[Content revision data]
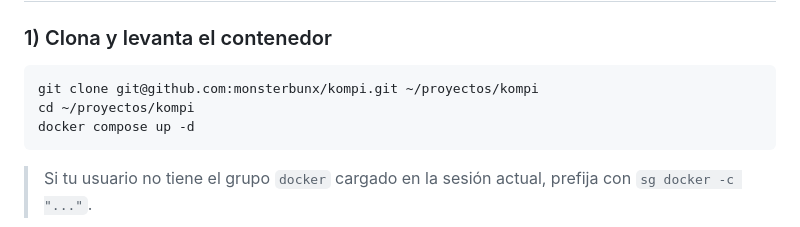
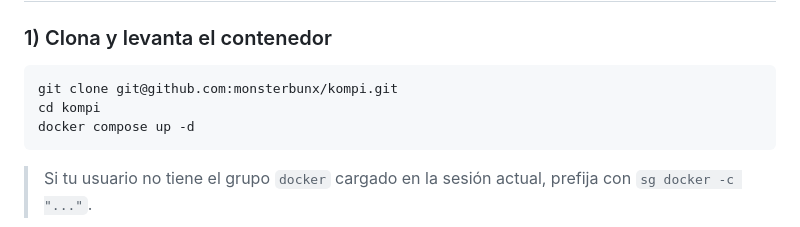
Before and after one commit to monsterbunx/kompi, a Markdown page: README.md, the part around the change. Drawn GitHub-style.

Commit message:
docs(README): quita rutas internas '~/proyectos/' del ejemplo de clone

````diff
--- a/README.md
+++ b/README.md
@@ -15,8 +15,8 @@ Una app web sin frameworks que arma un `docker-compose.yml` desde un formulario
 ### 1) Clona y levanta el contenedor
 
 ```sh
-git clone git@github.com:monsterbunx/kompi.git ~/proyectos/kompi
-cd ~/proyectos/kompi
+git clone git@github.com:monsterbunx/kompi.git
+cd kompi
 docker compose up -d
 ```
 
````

==

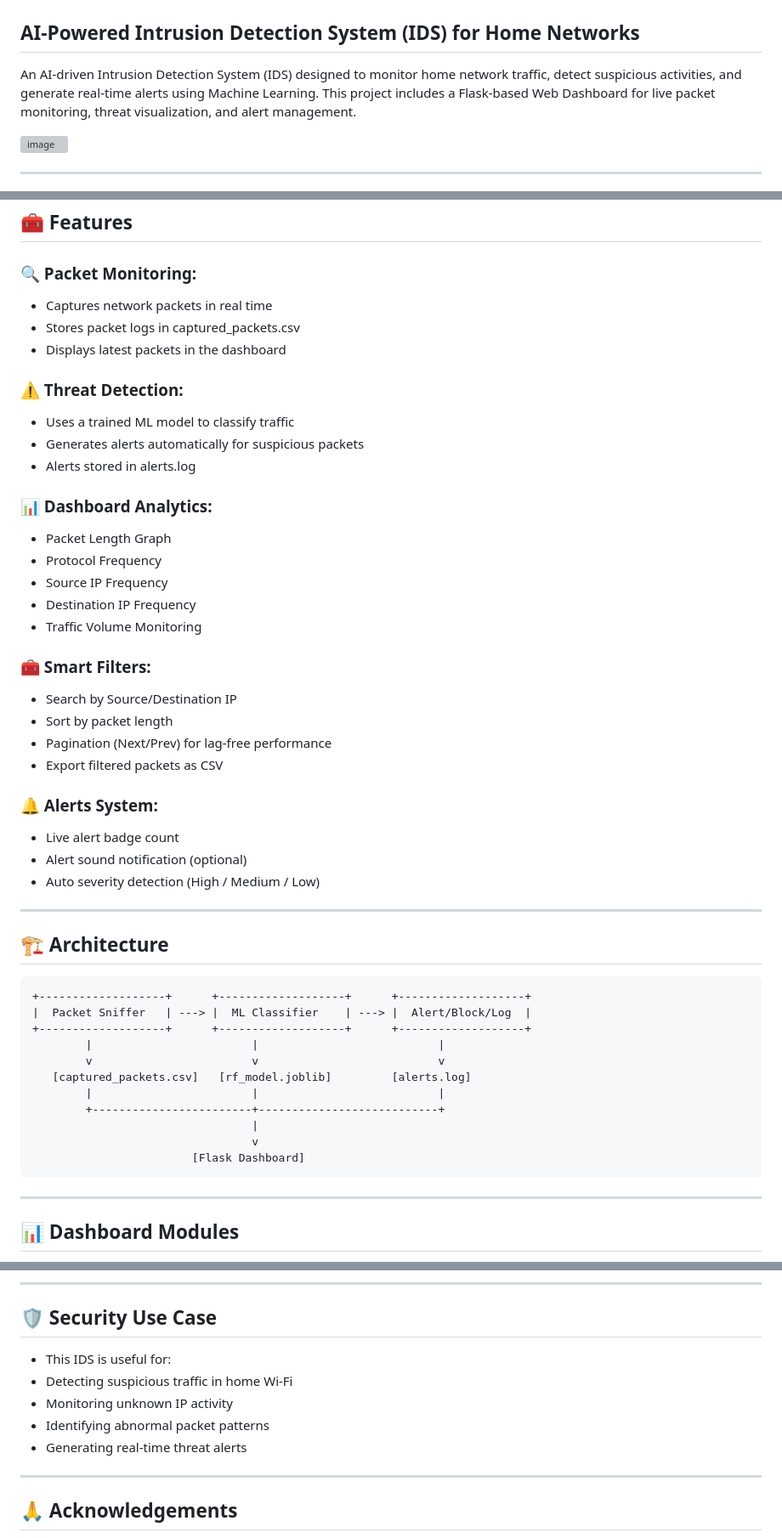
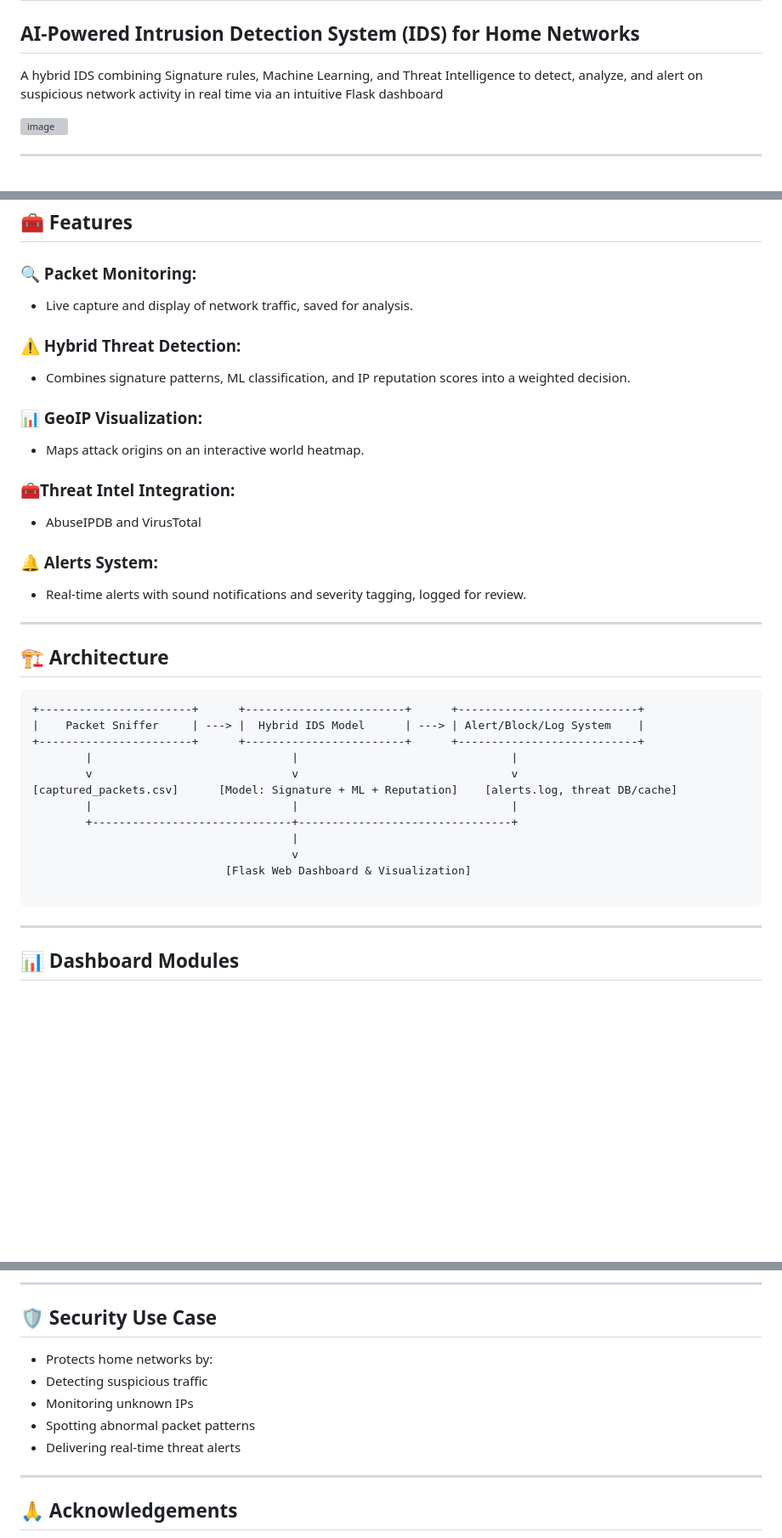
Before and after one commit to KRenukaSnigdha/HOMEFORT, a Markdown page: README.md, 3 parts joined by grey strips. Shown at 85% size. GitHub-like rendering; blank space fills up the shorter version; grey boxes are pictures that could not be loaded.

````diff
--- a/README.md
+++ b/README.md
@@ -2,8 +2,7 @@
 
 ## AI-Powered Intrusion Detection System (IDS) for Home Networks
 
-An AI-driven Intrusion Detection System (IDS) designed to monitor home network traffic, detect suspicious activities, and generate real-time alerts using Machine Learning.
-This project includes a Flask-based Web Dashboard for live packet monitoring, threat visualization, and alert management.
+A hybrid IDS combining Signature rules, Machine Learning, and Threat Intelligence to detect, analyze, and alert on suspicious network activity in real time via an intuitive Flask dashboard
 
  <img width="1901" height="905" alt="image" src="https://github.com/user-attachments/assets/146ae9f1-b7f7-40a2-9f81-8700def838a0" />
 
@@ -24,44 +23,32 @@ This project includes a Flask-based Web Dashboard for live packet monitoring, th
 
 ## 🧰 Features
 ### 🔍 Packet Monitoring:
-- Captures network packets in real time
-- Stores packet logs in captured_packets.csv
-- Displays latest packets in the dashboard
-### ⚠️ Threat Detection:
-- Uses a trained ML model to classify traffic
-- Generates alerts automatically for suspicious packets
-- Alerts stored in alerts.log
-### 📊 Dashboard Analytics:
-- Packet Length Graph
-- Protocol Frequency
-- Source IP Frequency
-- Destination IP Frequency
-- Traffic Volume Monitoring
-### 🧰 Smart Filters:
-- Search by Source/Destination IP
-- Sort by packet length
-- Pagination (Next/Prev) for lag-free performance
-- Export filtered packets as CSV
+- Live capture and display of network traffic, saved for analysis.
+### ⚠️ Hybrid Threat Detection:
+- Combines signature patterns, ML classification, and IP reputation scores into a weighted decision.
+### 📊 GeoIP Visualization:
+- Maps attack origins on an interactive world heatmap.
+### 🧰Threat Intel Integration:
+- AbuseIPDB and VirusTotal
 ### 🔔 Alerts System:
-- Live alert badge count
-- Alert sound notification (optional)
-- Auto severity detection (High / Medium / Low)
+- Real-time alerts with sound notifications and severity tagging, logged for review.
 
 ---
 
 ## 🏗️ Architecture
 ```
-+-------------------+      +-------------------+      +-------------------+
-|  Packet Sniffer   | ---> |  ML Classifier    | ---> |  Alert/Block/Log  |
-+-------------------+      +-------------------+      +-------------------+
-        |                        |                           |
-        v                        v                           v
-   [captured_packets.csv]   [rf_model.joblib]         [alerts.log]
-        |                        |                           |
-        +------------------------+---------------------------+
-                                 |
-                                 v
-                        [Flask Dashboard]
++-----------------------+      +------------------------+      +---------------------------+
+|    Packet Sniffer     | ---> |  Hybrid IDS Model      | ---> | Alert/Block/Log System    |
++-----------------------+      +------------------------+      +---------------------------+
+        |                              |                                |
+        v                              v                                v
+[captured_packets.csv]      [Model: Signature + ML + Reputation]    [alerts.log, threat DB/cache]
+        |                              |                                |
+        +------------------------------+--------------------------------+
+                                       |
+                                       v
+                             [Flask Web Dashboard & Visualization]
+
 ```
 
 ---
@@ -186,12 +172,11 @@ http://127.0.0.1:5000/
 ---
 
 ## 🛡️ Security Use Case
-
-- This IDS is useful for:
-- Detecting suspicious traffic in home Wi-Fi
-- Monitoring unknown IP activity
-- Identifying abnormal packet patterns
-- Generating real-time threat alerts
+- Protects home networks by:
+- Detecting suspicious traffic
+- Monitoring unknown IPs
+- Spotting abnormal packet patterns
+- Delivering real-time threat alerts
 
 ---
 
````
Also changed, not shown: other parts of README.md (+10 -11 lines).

---

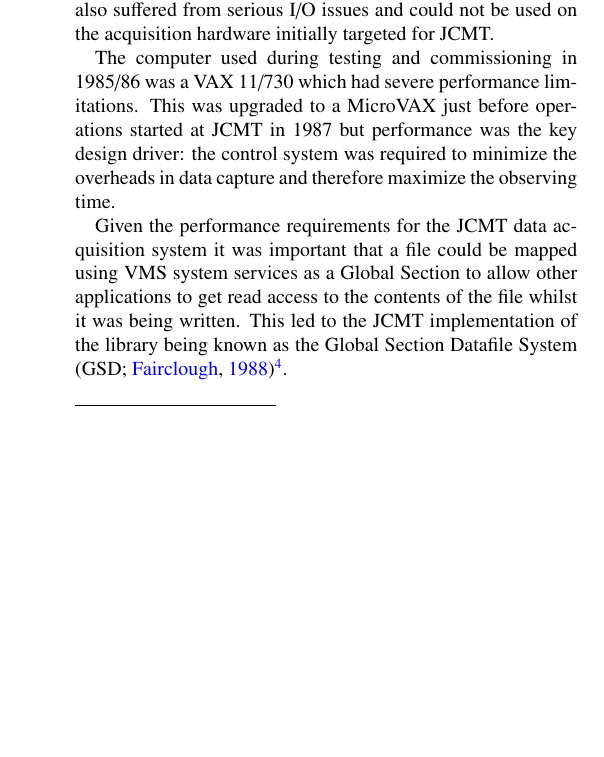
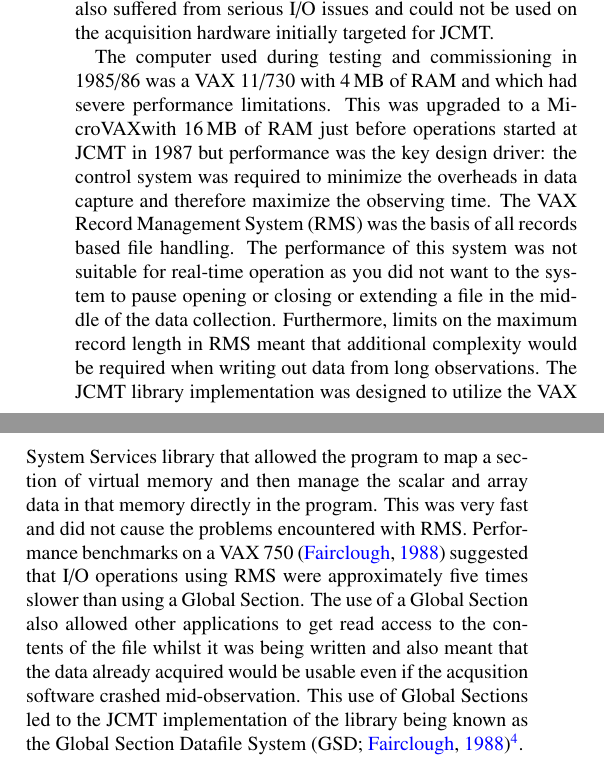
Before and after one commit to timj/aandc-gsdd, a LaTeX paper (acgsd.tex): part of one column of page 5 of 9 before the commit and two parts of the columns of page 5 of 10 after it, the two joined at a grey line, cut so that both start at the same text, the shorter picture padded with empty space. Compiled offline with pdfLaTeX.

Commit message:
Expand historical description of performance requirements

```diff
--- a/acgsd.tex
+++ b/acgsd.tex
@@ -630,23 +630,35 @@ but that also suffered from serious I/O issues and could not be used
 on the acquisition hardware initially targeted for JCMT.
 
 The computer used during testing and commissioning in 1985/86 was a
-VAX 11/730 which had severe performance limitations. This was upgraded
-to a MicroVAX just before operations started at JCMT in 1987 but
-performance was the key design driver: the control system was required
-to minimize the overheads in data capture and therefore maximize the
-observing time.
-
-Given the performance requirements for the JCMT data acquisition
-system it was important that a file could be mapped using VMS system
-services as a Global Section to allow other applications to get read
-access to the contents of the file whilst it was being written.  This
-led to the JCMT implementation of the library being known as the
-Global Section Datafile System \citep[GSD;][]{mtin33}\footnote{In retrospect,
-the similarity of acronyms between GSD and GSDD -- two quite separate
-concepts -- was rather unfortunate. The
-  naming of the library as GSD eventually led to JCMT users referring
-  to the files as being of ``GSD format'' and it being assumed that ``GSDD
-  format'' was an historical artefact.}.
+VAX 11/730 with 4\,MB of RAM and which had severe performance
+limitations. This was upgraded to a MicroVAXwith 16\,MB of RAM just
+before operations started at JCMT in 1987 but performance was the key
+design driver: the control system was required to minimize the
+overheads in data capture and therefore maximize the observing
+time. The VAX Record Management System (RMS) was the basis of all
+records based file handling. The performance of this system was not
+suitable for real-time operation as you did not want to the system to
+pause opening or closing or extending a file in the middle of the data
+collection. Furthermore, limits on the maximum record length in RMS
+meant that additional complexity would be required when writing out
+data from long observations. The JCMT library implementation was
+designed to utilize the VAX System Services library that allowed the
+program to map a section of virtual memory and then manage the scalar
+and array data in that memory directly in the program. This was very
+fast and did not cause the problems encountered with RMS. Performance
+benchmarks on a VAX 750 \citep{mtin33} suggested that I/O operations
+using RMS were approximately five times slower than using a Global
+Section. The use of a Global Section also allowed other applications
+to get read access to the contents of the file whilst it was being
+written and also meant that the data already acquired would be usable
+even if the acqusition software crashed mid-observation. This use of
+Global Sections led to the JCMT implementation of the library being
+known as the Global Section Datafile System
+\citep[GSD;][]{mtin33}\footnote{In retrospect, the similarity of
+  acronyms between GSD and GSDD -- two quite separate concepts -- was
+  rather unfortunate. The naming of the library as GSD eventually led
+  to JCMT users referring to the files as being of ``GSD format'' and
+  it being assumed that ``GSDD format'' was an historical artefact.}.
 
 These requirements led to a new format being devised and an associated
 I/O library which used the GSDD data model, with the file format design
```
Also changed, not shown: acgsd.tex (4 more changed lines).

** Problem to solve **
Copy all lines of the records in which the string "acquisition" can be found.

** Answer space **
 on the acquisition hardware initially targeted for JCMT.
-Given the performance requirements for the JCMT data acquisition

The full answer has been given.